So in other words, you're strengthened the inside of the knee. You rule out the outside of the knee and in then the kneecap travels, that's the intrinsic factors. The factors associated with this, are kind of a knee in position. So if your knee is coming very close to the bar, as you're cycling up and down, if the saddle is actually too low, like I spoke about earlier, that all increases the force of the kneecap on the back of the femur.
So you can do all the treatments you want intrinsically, but you really have to fix the extrinsic factors for more longer term results and relief. That's why it's very important to take a good, subjective examination. And that's kind of treatment that we would start to do far and sorry, the exercises under the knee coming in, you generally with a knee in position, you have weak hip. What we call external rotators or abductors. So keeping the knee away from the other knee.
So a lot of strengthening exercises to get that knee into correct bio-mechanical position, along with satellites and key position. Even though he's a mountain biker, he probably wouldn't need key position, but they're all the kind of factors that we have to factor in when we're dealing with a client like this.
Mark: And so what kind of result, what was the prognosis and how did it work out for this client?
Simon: Absolutely Mark. Yeah. So when he first arrived in, I forgot to mention it actually, you know, he was feeling pain after 10 or 15 minutes mountain biking, up and down. So by the time I finished with him a couple of weeks ago, he was up to like three or four hours again, pain free.
So I think most of it, like I said, it's a combination. He definitely had tight outside structures or lateral structures. We eased off all that. We strengthened the inside of his leg. I spoke to him a lot about the biomechanics and exactly how his knee can go up and down. So he was very, very pleased. He had no pain obviously, and obviously, initially you have to get rid of some of the aggravating factors like avoiding kneeling on his knee. Sometimes even seated positions can push the kneecap away. So he was doing a lot of sitting at a desk job as well. So when it's very, very irritated that can even be painful without direct compression, like kneeling on the knee, like I spoke about. And avoiding deep, deep positions at the knee like deep squats, they were all implemented.
So we got them back to pain-free, but obviously he wasn't back mountain bike.
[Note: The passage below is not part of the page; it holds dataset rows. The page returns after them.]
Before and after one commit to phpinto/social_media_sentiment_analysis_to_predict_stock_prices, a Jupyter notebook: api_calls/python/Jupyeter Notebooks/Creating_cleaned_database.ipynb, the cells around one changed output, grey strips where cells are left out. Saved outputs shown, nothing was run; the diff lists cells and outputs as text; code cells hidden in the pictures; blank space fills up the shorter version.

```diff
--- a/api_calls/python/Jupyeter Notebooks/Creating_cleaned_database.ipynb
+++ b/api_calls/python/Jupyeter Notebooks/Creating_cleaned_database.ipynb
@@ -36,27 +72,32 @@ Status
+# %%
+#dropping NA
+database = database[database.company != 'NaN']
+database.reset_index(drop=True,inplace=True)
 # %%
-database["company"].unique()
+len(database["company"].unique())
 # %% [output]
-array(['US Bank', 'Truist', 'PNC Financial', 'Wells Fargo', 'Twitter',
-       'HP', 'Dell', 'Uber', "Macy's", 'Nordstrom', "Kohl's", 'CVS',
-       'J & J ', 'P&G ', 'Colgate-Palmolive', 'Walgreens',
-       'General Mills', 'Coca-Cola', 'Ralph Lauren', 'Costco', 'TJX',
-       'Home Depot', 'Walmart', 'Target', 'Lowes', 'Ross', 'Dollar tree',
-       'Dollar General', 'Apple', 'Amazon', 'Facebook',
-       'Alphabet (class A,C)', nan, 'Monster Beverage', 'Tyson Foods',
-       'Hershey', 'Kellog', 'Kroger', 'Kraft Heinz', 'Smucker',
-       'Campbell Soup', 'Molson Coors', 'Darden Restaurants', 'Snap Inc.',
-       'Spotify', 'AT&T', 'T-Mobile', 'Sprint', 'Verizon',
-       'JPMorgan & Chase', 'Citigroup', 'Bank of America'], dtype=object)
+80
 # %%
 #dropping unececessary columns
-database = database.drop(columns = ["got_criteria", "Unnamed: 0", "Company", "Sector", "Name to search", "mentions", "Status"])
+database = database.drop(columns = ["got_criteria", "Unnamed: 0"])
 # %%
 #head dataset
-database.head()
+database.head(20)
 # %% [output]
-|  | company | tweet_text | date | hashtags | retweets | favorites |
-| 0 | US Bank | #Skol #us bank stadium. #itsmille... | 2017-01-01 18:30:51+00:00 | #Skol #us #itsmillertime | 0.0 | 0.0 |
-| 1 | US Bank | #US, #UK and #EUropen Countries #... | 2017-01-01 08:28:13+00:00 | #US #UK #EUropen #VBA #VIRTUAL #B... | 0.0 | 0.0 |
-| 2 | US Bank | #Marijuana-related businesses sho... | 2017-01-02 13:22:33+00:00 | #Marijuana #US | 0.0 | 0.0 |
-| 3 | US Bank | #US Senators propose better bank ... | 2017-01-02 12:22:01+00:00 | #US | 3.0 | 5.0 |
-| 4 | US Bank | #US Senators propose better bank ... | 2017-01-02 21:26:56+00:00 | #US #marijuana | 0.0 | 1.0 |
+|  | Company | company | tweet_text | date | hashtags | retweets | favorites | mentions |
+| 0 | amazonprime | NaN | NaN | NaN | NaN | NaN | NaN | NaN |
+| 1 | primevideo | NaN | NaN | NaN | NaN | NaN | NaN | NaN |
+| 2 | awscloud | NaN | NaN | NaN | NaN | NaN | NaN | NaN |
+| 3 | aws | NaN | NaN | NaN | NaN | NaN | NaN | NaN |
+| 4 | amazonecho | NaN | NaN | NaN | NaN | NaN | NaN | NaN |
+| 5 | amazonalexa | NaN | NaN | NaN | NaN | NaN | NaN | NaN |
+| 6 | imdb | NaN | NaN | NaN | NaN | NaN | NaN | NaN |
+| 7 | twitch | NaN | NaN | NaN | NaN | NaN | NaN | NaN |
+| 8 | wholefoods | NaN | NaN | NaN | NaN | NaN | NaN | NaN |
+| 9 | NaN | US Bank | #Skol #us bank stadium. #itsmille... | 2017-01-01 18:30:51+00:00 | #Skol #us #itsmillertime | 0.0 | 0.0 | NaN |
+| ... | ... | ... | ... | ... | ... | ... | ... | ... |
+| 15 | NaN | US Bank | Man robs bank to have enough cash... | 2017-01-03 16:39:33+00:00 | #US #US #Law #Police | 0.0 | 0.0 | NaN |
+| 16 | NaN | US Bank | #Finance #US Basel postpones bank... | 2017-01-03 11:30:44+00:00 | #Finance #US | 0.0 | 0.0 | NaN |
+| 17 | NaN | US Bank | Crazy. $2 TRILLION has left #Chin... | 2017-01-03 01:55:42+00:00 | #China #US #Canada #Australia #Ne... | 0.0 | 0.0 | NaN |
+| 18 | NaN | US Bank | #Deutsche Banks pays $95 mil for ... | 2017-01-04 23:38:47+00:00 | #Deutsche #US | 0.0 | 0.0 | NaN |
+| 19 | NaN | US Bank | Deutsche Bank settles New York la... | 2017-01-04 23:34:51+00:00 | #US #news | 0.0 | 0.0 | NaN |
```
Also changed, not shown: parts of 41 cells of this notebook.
And so by the end of it, we just increased gradually fixed his satellite, fixed his foot position and then he gradually got better and better till he was up to three or four hours. So he was very, very pleased with the outcome. As was I.
Mark: Great. So if you have some knee pain that you need expert diagnosis, and then a proper training program that will relieve the pain for good and the knowledge for yourself so that you know how to prevent it in the future, because these things can go on for a long time. I can speak from experience on this. Insync Physio. You can get ahold of Simon Kelly at the Cambie Street office, which is at (604) 566-9716. Or check out Insyncphysio.com. You can book online there. It's very simple, very easy to use. Or if you're in North Burnaby, they have a Burnaby location. You can reach them at (604) 298-4878. Again, you can book firstname.lastname@example.org. Thanks Simon.
Simon: Cheers, Mark. Thanks very much.